That’s an important distinction as, like the difference between “OTT” and “CTV”, it clouds up discussions about the future of TV.
So for starters, linear TV is not going anywhere.
That’s one of the few developments around the future of TV I’m willing to make a firm bet on and it’s based on the fact that most people don’t like being their own personal programmer.
In my book, Over The Top, How The Internet Is (Slowly But Surely) Changing The Television Industry, I referred to it as the “Spotifyization of Television” and it’s a description that still holds up today.
On Spotify, users can listen to whatever song they want from a library of over 50 million songs. They can listen to a playlist they’ve created or one someone else has created. Or they can listen to one of the tens of thousands of radio station-like playlists that Spotify has created, including playlists that are personalized to their unique tastes.
Spotify’s own playlists have proved to be very popular with users as people quickly grow tired of their own music and want to listen to something new, only not too new.
That’s the basic premise behind the boom in linear-like channels on the FASTs, many of whom have hundreds of options ranging from genres like Crime and Horror to channels devoted to a single series.
The channels make it easy to use TV as background entertainment, to be able to click around, find something that is interesting enough for the moment, lean back and bliss out. (Or attend to emails, dinner preparation and similarly banal tasks.)
At some point soon I suspect we’ll have personalized linear channels too, either entire pre-populated channels (“Alan’s Crime Channel”) waiting for you, a personalized YouTube-like autoplay channel once the show you’ve just watched is over, or both.
Until then, there are certainly enough options on the FASTs where viewers have the ability to click from channel to channel the way they do on old school set top box cable.
Having these lean back options is important given how much of the current Second Golden Age of TV consists of “lean forward” options–shows you’ll want to pay careful attention to and watch with no distractions. They’re the yin and yang of streaming TV.
There’s another area where linear will find a home on streaming and that is live programming, be it news, sports or a special event.
There’s no reason why these three genres would not work on streaming, particularly if that’s where the bulk of their potential audience is.

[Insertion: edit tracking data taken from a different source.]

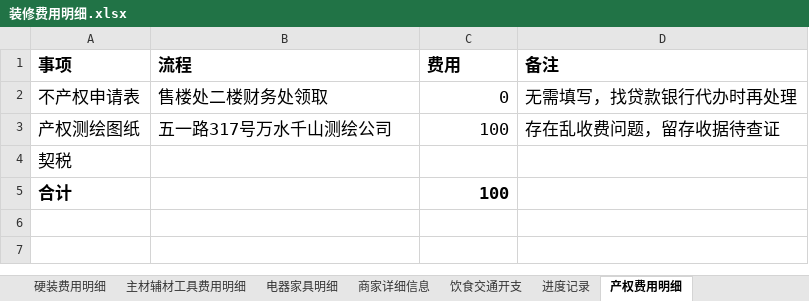
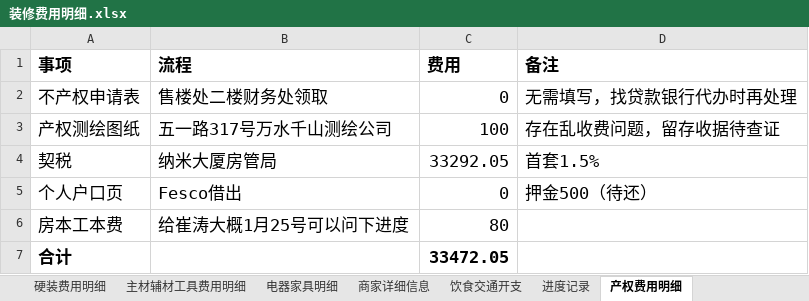
Before and after one commit to worm004/zx, an Excel workbook: 装修费用明细.xlsx, sheet 产权费用明细, drawn as a sheet; values as stored, in another font and other column widths than the file's, no borders; addresses are those after the commit; the diff names each change by its address in the sheet, - before the commit and + after, or states it on an @@ line.

```diff
--- a/装修费用明细.xlsx (sheet 产权费用明细)
+++ b/装修费用明细.xlsx (sheet 产权费用明细)
-B4 (流程): (empty)
+B4 (流程): 纳米大厦房管局
-C4 (费用): (empty)
+C4 (费用): 33292.05
-D4 (备注): (empty)
+D4 (备注): 首套1.5%
+row 5: 个人户口页 | Fesco借出 | 0 | 押金500（待还）
+row 6: 房本工本费 | 给崔涛大概1月25号可以问下进度 | 80
-C7 (费用): 100
+C7 (费用): 33472.05
```
Also changed, not shown: sheet 饮食交通开支, sheet 主材辅材工具费用明细, sheet 电器家具明细, sheet 进度记录, sheet 硬装费用明细, formulas that keep their value, charts or pictures.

Streaming is just a delivery system that uses the internet rather than broadcast signals or cable wire. If anything, it’s a superior delivery system as it allows for additional features like Amazon’s X-Ray, which shows the names of the actors in any particular scene. Easy enough to imagine a corollary feature that shows the athletes on any particular play.

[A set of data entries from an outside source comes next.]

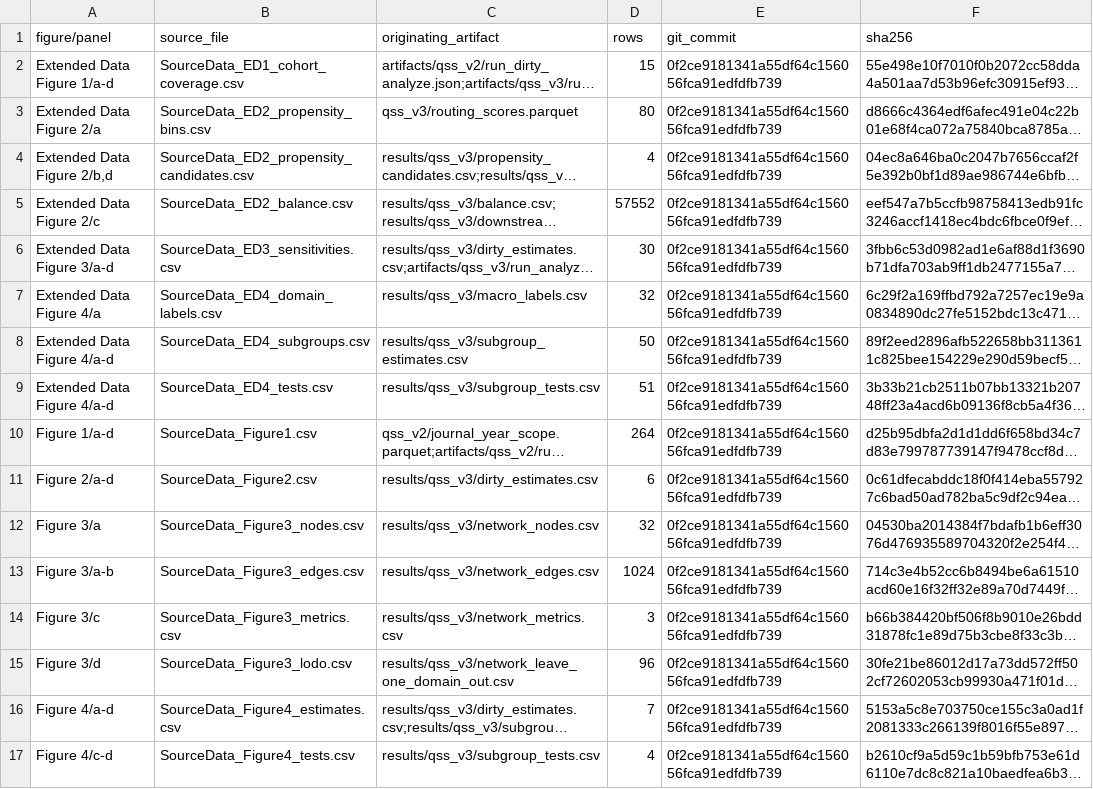
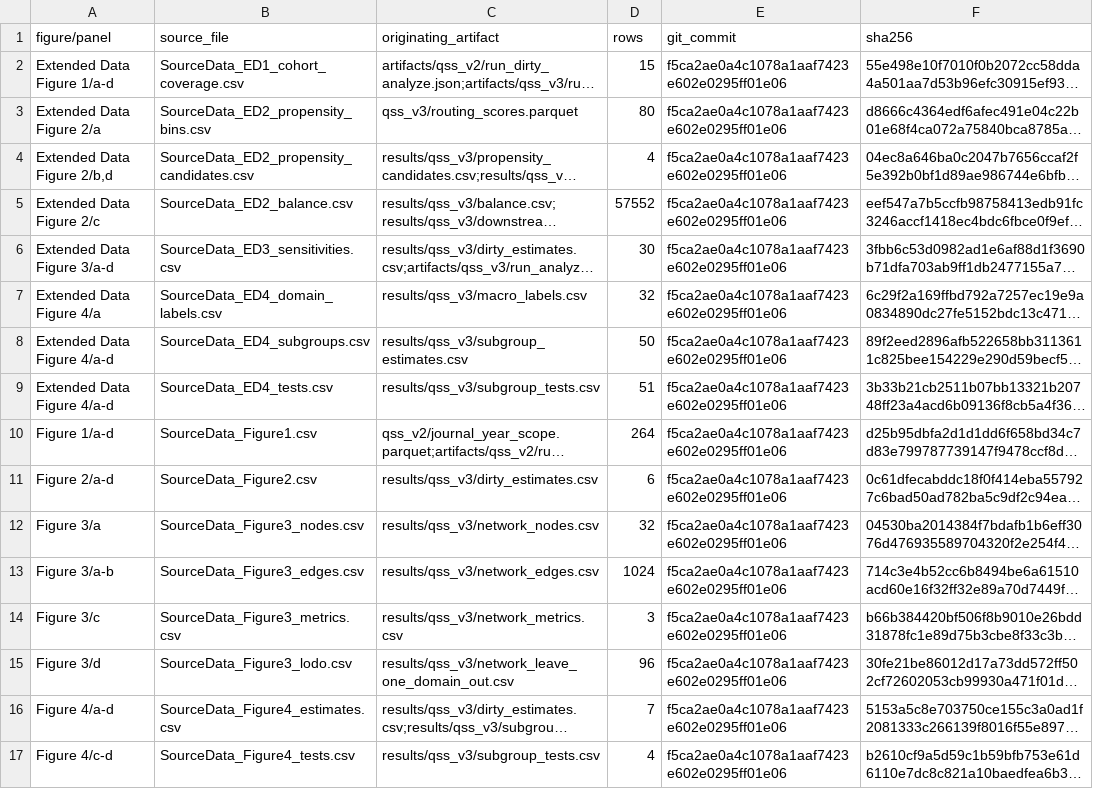
Before and after one commit to Wang-Haining/sci_diff, a CSV file: results/qss_v3/figures/source_data/source_data_manifest.csv, drawn as a sheet; long unchanged cells end in …; the diff names each change by its address in the sheet, - before the commit and + after, or states it on an @@ line.

Commit message:
Regenerate tightened NHB figures

```diff
--- a/results/qss_v3/figures/source_data/source_data_manifest.csv
+++ b/results/qss_v3/figures/source_data/source_data_manifest.csv
-E2:E17 (git_commit): 0f2ce9181341a55df64c156056fca91edfdfb739
+E2:E17 (git_commit): f5ca2ae0a4c1078a1aaf7423e602e0295ff01e06
```
Also changed, not shown: 9 other files.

The biggest advantage to moving linear to streaming is that it consolidates the number of inputs and allows viewers to take advantage of the ability to switch between linear and VOD at will, so that if a linear streaming channel plays a random episode of “Seinfeld” a viewer can quickly search for “Festivus” and watch that episode next.

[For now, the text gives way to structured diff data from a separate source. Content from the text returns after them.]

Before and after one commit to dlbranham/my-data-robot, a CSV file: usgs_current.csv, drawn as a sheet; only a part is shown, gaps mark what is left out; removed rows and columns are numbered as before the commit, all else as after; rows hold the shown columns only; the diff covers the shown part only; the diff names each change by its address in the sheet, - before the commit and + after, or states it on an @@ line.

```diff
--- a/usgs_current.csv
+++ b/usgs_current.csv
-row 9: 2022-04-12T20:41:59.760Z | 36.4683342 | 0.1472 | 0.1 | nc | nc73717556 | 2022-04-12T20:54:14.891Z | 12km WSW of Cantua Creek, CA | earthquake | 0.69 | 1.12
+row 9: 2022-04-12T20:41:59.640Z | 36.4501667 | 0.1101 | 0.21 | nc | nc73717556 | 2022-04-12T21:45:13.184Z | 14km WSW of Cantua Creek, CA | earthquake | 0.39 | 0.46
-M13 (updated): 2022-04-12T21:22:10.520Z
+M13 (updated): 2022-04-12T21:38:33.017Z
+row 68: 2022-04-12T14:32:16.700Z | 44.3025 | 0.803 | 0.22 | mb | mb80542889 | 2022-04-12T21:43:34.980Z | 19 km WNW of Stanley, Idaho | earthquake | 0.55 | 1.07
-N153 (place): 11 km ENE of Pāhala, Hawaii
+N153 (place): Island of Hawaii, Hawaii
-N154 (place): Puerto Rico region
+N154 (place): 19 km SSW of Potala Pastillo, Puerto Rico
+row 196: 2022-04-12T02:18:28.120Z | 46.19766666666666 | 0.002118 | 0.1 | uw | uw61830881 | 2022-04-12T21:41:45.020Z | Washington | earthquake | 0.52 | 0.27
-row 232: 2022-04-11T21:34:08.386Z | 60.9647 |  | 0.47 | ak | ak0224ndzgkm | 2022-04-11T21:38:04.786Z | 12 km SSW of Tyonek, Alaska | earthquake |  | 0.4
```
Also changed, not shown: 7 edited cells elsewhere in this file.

It also allows for localization, so that streaming channels can be adjusted to reflect local tastes and news can be localized as well, right down to zip code-based weather reports.
Finally, it allows for better targeted addressable advertising, of the sort found on digital, that allows for better measurement and less wasteful ad spends.
One big caveat to all this: I wrote the aforementioned book in 2015 and much of what I wrote is still relevant today. Not because I’m any sort of genius, but because not much has changed over the past six years.
While there is the old saying “things change slowly and then all at once,” I’m not sure that applies to the television industry where things seem to change slowly… and then slightly less slowly.
We’ll know soon enough.